Arcus wrote:Two electrons are sitting on a couch, watching Star wars. The original trilogy of course. Then a third electron comes, and asks:"hey guys, can I sit there too?" To which the other electrons answer in unison:" well of course not! Do we look like bosons to you?!"

Explanation time

Is everyone exited yet? (probably not, but here we go anyways)

So all particles have a certain spin. this property sadly has no classical equivalent, so i cant explain it very well. Anyway, these spins can have the value of integers (0, 1, 2, 3, ...) or half-integers (0.5, 1.5, 2.5, ..). Bosons are particles with integer spin, Fermions are particles with half-integer spin. They actually differ quite a bit.

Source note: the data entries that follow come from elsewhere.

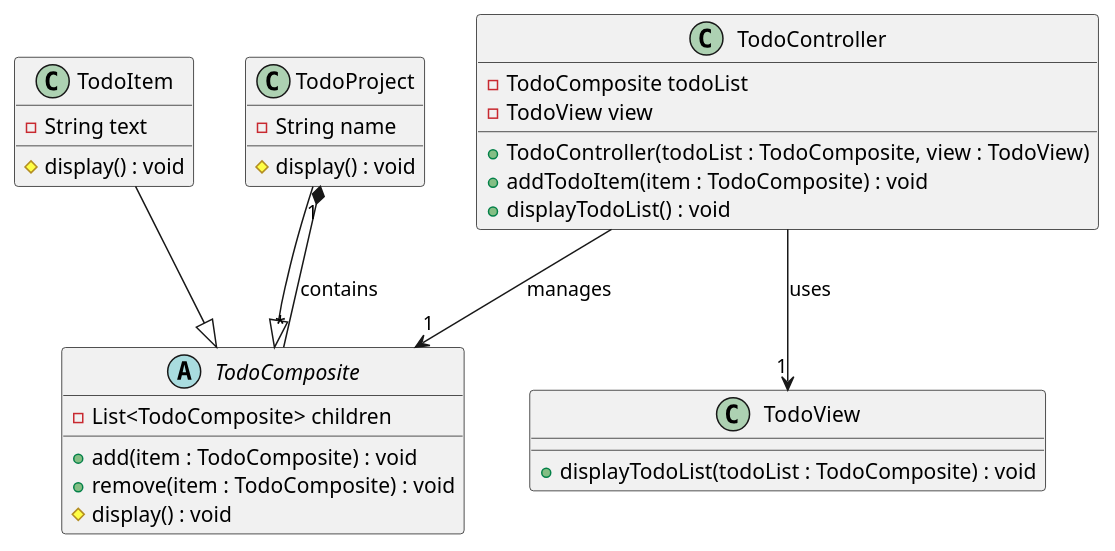
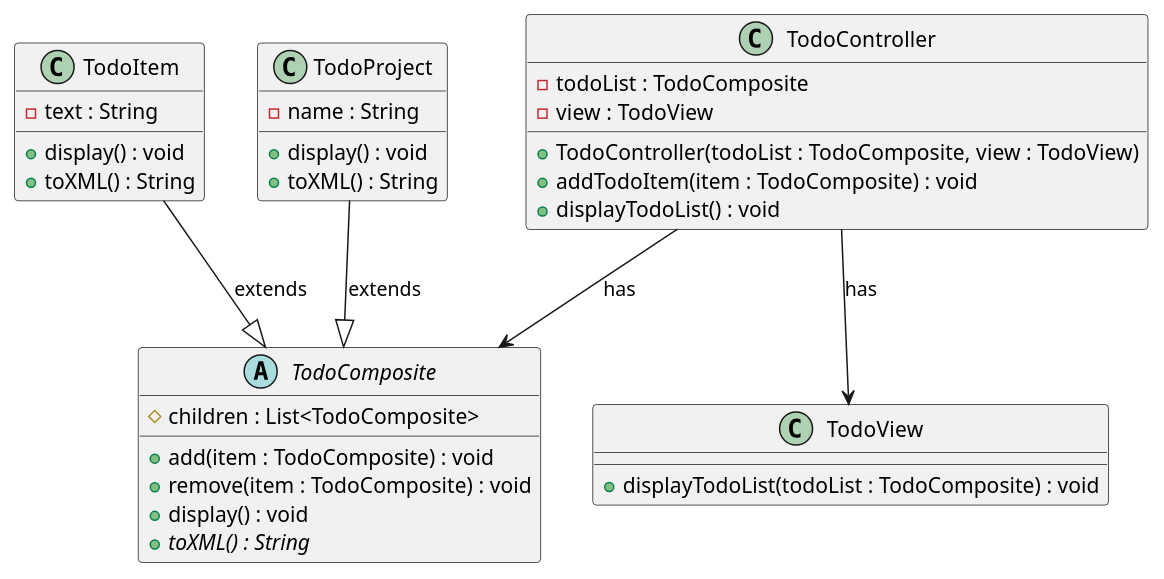
Before and after one commit to kareemassad/carleton_software_engineering: the diagram in Classes/SYSC3110_F23/Final Prep/TodoListMVCComposite/out/production/TodoListMVCComposite/README.md, drawn with PlantUML. The commit also changed 129 other files, not shown here.

````diff
--- a/Classes/SYSC3110_F23/Final Prep/TodoListMVCComposite/out/production/TodoListMVCComposite/README.md
+++ b/Classes/SYSC3110_F23/Final Prep/TodoListMVCComposite/out/production/TodoListMVCComposite/README.md
@@ -1,42 +1,40 @@
 ```plantuml
-@startuml
-' ------- Models -------
-abstract class TodoComposite {
-   {field} -List<TodoComposite> children
-   {method} +add(item : TodoComposite) : void
-   {method} +remove(item : TodoComposite) : void
-   {method} #display() : void
-}
+  @startuml
+  abstract class TodoComposite {
+    #children : List<TodoComposite>
+    +add(item : TodoComposite) : void
+    +remove(item : TodoComposite) : void
+    +display() : void
+    {abstract} +toXML() : String
+  }
 
-class TodoItem {
-   {field} -String text
-   {method} #display() : void
-}
+  class TodoItem {
+    -text : String
+    +display() : void
+    +toXML() : String
+  }
 
-class TodoProject {
-   {field} -String name
-   {method} #display() : void
-}
+  class TodoProject {
+    -name : String
+    +display() : void
+    +toXML() : String
+  }
 
-' ------- View -------
-class TodoView {
-   {method} +displayTodoList(todoList : TodoComposite) : void
-}
+  class TodoController {
+    -todoList : TodoComposite
+    -view : TodoView
+    +TodoController(todoList : TodoComposite, view : TodoView)
+    +addTodoItem(item : TodoComposite) : void
+    +displayTodoList() : void
+  }
 
-' ------- Controller -------
-class TodoController {
-   {field} -TodoComposite todoList
-   {field} -TodoView view
-   {method} +TodoController(todoList : TodoComposite, view : TodoView)
-   {method} +addTodoItem(item : TodoComposite) : void
-   {method} +displayTodoList() : void
-}
+  class TodoView {
+    +displayTodoList(todoList : TodoComposite) : void
+  }
 
-' ------- Inheritance & Composition -------
-TodoItem --|> TodoComposite
-TodoProject --|> TodoComposite
-TodoProject "1" *-- "*" TodoComposite : contains
-TodoController --> "1" TodoComposite : manages
-TodoController --> "1" TodoView : uses
-@enduml
+  TodoItem --|> TodoComposite : extends
+  TodoProject --|> TodoComposite : extends
+  TodoController -down-> TodoComposite : has
+  TodoController -down-> TodoView : has
+  @enduml
 ```
````
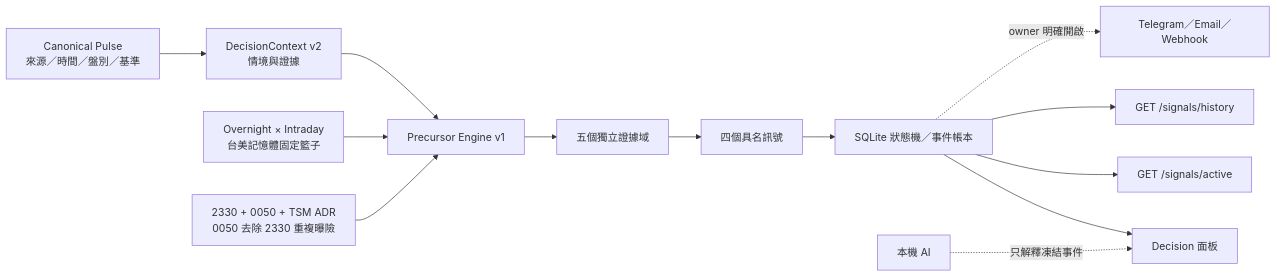
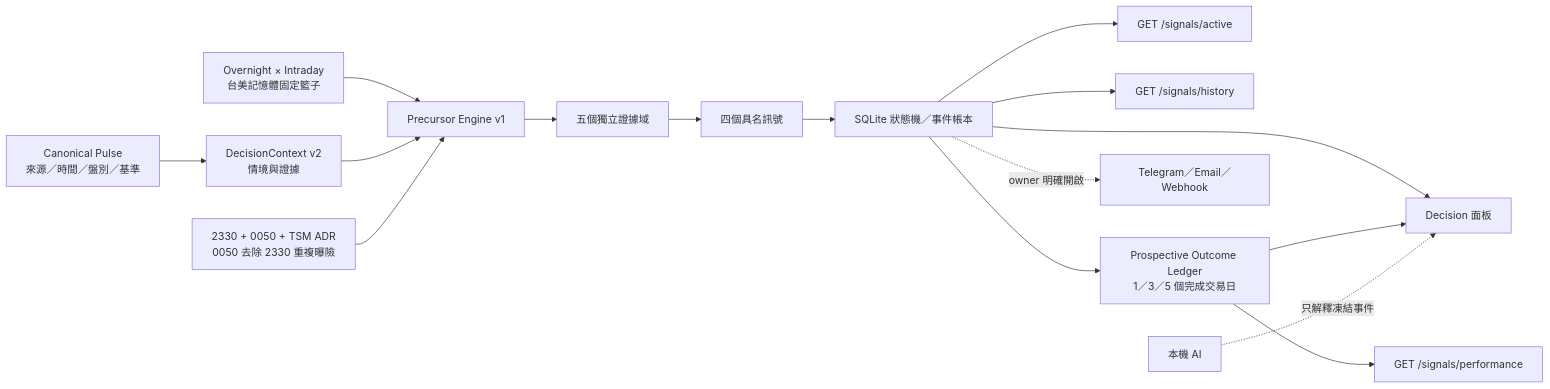
The first of 2 diagrams in docs/MARKET_PRECURSOR_SIGNALS.md (SamHuang68/AI_Stock), drawn with Mermaid before and after one commit. The commit also changed other lines of this file and 21 other files, not shown here.

````diff
--- a/docs/MARKET_PRECURSOR_SIGNALS.md
+++ b/docs/MARKET_PRECURSOR_SIGNALS.md
@@ -9,15 +9,18 @@
 ```mermaid
 flowchart LR
   A["Canonical Pulse\n來源／時間／盤別／基準"] --> B["DecisionContext v2\n情境與證據"]
   C["Overnight × Intraday\n台美記憶體固定籃子"] --> D["Precursor Engine v1"]
   B --> D
   E["2330 + 0050 + TSM ADR\n0050 去除 2330 重複曝險"] --> D
   D --> F["五個獨立證據域"]
   F --> G["四個具名訊號"]
   G --> H["SQLite 狀態機／事件帳本"]
   H --> I["Decision 面板"]
   H --> J["GET /signals/active"]
   H --> K["GET /signals/history"]
+  H --> V["Prospective Outcome Ledger\n1／3／5 個完成交易日"]
+  V --> P["GET /signals/performance"]
+  V --> I
   H -. "owner 明確開啟" .-> L["Telegram／Email／Webhook"]
   M["本機 AI"] -. "只解釋凍結事件" .-> I
 ```
````
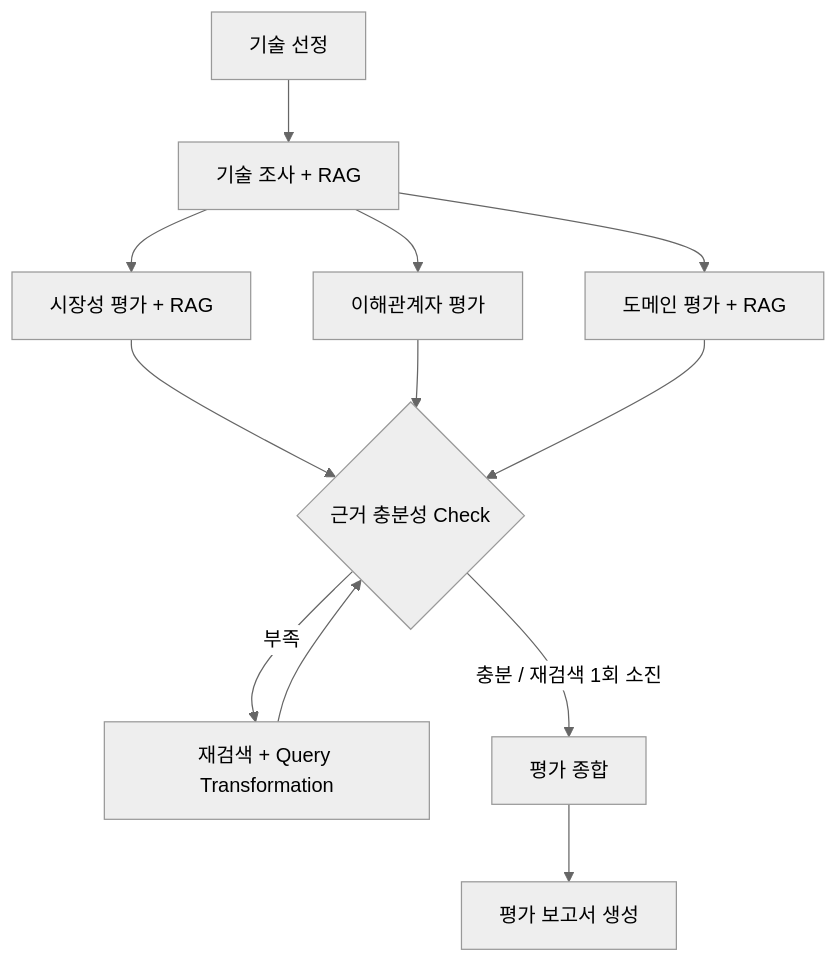
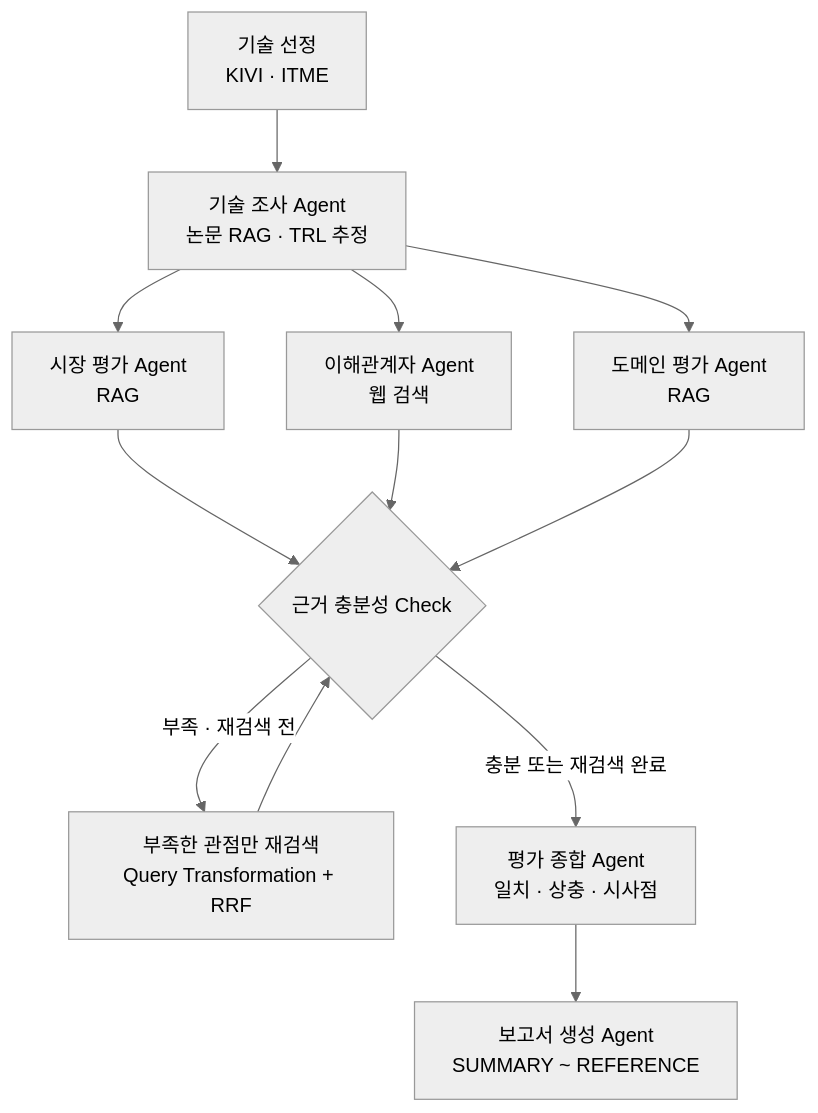
Before and after one commit to zser99/SKALA_MultiAgent: the diagram in README.md, drawn with Mermaid (neutral theme). The commit also changed other lines of this file, not shown here.

````diff
--- a/README.md
+++ b/README.md
@@ -96,14 +48,14 @@
 ```mermaid
-graph TD
-    A[기술 선정] --> B[기술 조사 + RAG]
-    B --> C[시장성 평가 + RAG]
-    B --> D[이해관계자 평가]
-    B --> E[도메인 평가 + RAG]
+flowchart TD
+    A[기술 선정<br/>KIVI · ITME] --> B[기술 조사 Agent<br/>논문 RAG · TRL 추정]
+    B --> C[시장 평가 Agent<br/>RAG]
+    B --> D[이해관계자 Agent<br/>웹 검색]
+    B --> E[도메인 평가 Agent<br/>RAG]
     C --> F{근거 충분성 Check}
     D --> F
     E --> F
-    F -- 부족 --> H[재검색 + Query Transformation]
+    F -- 부족 · 재검색 전 --> H[부족한 관점만 재검색<br/>Query Transformation + RRF]
     H --> F
-    F -- 충분 / 재검색 1회 소진 --> G[평가 종합]
-    G --> I[평가 보고서 생성]
+    F -- 충분 또는 재검색 완료 --> G[평가 종합 Agent<br/>일치 · 상충 · 시사점]
+    G --> I[보고서 생성 Agent<br/>SUMMARY ~ REFERENCE]
 ```
````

So now we get to the core of the joke. Electrons are Fermions, they have spin values +1/2 OR -1/2. Electrons (or other particles) confined in a potential (for example in an atom, or square well) arent at random energy levels within the confined area. Due to quantum mechanics they can only have specific energies. This energy level is the first quantum number (n). The second one is Angular Momentum (l), the third is the magnetic orbital quantum number (m) and the fourth is spin (s). These four numbers make up a particles quantum state. According to the Pauli Exclusion Principle only two fermions cannot be in the same quantum state. This means they can have the same n, l and m numbers but have to differ in spin.

That means for example in a carbon atom (8 electrons) that in the lowest energy state there can only two electrons (one with spin +1/2 and one with spin -1/2). This is because at the lowest energy state there is also only one possible l number and consequentially one possible m number. For higher energy states it gets a bit more complex (you also get l and m numbers), but the basic rule stands. No two electrons can occupy the exact same quantum state (in one potential system).

So the bench in the joke is a quantum state for the electron, and the third one isnt allowed to join, because quantum physics. The reason they say "do we look like bosons to you?!" is because the pauli exclusion principle only goes for fermions. Bosons can be in a Bose-Einstein condensate, which means they all have the same quantum state. So photons (s=1, therefore a boson) would welcome a third photon wanting to join! yay Photons!

So... To conclude: Fermions are asocial pricks. Bosons are nice social guys.

(and before anyone asks, yes, there is also a "two Photons are sitting on a bench watching Star Wars..." version)

Also, enjoy a picture of two electrons sitting on a bench.